■ **About this exercise**:
Every entry below is to be retyped exactly as it stands.

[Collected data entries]
BEGIN

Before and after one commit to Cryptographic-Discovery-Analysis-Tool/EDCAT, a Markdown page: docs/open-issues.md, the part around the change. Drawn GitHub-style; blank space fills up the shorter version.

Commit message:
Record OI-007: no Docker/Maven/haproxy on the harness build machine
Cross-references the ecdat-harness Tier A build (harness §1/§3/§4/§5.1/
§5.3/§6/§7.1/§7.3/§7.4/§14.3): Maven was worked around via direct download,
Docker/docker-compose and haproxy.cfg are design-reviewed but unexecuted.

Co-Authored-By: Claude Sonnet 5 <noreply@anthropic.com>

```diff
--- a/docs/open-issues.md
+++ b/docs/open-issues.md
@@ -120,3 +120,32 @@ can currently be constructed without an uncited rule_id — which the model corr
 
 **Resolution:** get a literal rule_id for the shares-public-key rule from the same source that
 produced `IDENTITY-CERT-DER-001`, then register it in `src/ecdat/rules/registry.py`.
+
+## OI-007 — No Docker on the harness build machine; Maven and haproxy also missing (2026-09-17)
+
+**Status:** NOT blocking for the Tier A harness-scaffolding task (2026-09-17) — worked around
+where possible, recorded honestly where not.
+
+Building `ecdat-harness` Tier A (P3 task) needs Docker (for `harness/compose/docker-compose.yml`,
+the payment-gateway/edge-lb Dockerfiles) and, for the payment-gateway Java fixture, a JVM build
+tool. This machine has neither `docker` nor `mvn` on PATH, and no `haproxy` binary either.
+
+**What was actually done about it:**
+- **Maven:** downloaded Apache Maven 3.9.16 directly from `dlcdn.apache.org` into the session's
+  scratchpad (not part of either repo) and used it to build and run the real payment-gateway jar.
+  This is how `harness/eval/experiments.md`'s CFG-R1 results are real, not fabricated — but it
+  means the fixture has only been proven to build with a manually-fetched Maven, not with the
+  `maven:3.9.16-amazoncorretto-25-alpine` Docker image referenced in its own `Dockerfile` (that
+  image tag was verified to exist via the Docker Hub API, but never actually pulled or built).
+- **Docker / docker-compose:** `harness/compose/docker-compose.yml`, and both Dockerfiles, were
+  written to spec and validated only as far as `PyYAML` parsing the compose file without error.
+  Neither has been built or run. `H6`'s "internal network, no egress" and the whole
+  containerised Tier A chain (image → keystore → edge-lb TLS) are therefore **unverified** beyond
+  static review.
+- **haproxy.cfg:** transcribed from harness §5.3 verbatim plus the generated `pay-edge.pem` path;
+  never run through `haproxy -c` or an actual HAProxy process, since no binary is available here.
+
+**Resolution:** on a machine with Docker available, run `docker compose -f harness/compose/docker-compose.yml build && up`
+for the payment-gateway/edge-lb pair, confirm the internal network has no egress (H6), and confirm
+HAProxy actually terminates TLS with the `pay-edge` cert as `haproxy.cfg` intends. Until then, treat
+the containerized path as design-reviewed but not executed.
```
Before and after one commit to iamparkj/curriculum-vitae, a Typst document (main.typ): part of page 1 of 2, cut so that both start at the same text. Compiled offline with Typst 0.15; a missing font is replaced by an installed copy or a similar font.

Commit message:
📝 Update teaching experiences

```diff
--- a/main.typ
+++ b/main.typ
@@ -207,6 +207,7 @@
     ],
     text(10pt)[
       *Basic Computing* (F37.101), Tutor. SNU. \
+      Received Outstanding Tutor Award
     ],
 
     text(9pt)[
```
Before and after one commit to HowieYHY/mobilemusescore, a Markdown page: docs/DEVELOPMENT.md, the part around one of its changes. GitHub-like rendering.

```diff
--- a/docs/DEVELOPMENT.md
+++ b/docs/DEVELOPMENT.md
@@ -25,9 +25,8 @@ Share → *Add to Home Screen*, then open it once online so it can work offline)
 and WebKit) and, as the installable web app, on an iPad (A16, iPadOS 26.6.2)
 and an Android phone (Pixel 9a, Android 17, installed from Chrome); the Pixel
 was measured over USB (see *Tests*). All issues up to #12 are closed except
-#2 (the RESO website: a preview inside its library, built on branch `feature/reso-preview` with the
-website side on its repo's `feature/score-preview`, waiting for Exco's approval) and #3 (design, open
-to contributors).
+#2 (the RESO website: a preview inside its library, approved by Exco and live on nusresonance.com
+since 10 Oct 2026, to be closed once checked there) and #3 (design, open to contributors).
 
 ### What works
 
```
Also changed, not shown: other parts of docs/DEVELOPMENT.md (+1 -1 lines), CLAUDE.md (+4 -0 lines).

END

■ **Your solution**:
Before and after one commit to Cryptographic-Discovery-Analysis-Tool/EDCAT, a Markdown page: docs/open-issues.md, the part around the change. Drawn GitHub-style; blank space fills up the shorter version.

Commit message:
Record OI-007: no Docker/Maven/haproxy on the harness build machine
Cross-references the ecdat-harness Tier A build (harness §1/§3/§4/§5.1/
§5.3/§6/§7.1/§7.3/§7.4/§14.3): Maven was worked around via direct download,
Docker/docker-compose and haproxy.cfg are design-reviewed but unexecuted.

Co-Authored-By: Claude Sonnet 5 <noreply@anthropic.com>

```diff
--- a/docs/open-issues.md
+++ b/docs/open-issues.md
@@ -120,3 +120,32 @@ can currently be constructed without an uncited rule_id — which the model corr
 
 **Resolution:** get a literal rule_id for the shares-public-key rule from the same source that
 produced `IDENTITY-CERT-DER-001`, then register it in `src/ecdat/rules/registry.py`.
+
+## OI-007 — No Docker on the harness build machine; Maven and haproxy also missing (2026-09-17)
+
+**Status:** NOT blocking for the Tier A harness-scaffolding task (2026-09-17) — worked around
+where possible, recorded honestly where not.
+
+Building `ecdat-harness` Tier A (P3 task) needs Docker (for `harness/compose/docker-compose.yml`,
+the payment-gateway/edge-lb Dockerfiles) and, for the payment-gateway Java fixture, a JVM build
+tool. This machine has neither `docker` nor `mvn` on PATH, and no `haproxy` binary either.
+
+**What was actually done about it:**
+- **Maven:** downloaded Apache Maven 3.9.16 directly from `dlcdn.apache.org` into the session's
+  scratchpad (not part of either repo) and used it to build and run the real payment-gateway jar.
+  This is how `harness/eval/experiments.md`'s CFG-R1 results are real, not fabricated — but it
+  means the fixture has only been proven to build with a manually-fetched Maven, not with the
+  `maven:3.9.16-amazoncorretto-25-alpine` Docker image referenced in its own `Dockerfile` (that
+  image tag was verified to exist via the Docker Hub API, but never actually pulled or built).
+- **Docker / docker-compose:** `harness/compose/docker-compose.yml`, and both Dockerfiles, were
+  written to spec and validated only as far as `PyYAML` parsing the compose file without error.
+  Neither has been built or run. `H6`'s "internal network, no egress" and the whole
+  containerised Tier A chain (image → keystore → edge-lb TLS) are therefore **unverified** beyond
+  static review.
+- **haproxy.cfg:** transcribed from harness §5.3 verbatim plus the generated `pay-edge.pem` path;
+  never run through `haproxy -c` or an actual HAProxy process, since no binary is available here.
+
+**Resolution:** on a machine with Docker available, run `docker compose -f harness/compose/docker-compose.yml build && up`
+for the payment-gateway/edge-lb pair, confirm the internal network has no egress (H6), and confirm
+HAProxy actually terminates TLS with the `pay-edge` cert as `haproxy.cfg` intends. Until then, treat
+the containerized path as design-reviewed but not executed.
```
Before and after one commit to iamparkj/curriculum-vitae, a Typst document (main.typ): part of page 1 of 2, cut so that both start at the same text. Compiled offline with Typst 0.15; a missing font is replaced by an installed copy or a similar font.

Commit message:
📝 Update teaching experiences

```diff
--- a/main.typ
+++ b/main.typ
@@ -207,6 +207,7 @@
     ],
     text(10pt)[
       *Basic Computing* (F37.101), Tutor. SNU. \
+      Received Outstanding Tutor Award
     ],
 
     text(9pt)[
```
Before and after one commit to HowieYHY/mobilemusescore, a Markdown page: docs/DEVELOPMENT.md, the part around one of its changes. GitHub-like rendering.

```diff
--- a/docs/DEVELOPMENT.md
+++ b/docs/DEVELOPMENT.md
@@ -25,9 +25,8 @@ Share → *Add to Home Screen*, then open it once online so it can work offline)
 and WebKit) and, as the installable web app, on an iPad (A16, iPadOS 26.6.2)
 and an Android phone (Pixel 9a, Android 17, installed from Chrome); the Pixel
 was measured over USB (see *Tests*). All issues up to #12 are closed except
-#2 (the RESO website: a preview inside its library, built on branch `feature/reso-preview` with the
-website side on its repo's `feature/score-preview`, waiting for Exco's approval) and #3 (design, open
-to contributors).
+#2 (the RESO website: a preview inside its library, approved by Exco and live on nusresonance.com
+since 10 Oct 2026, to be closed once checked there) and #3 (design, open to contributors).
 
 ### What works
 
```
Also changed, not shown: other parts of docs/DEVELOPMENT.md (+1 -1 lines), CLAUDE.md (+4 -0 lines).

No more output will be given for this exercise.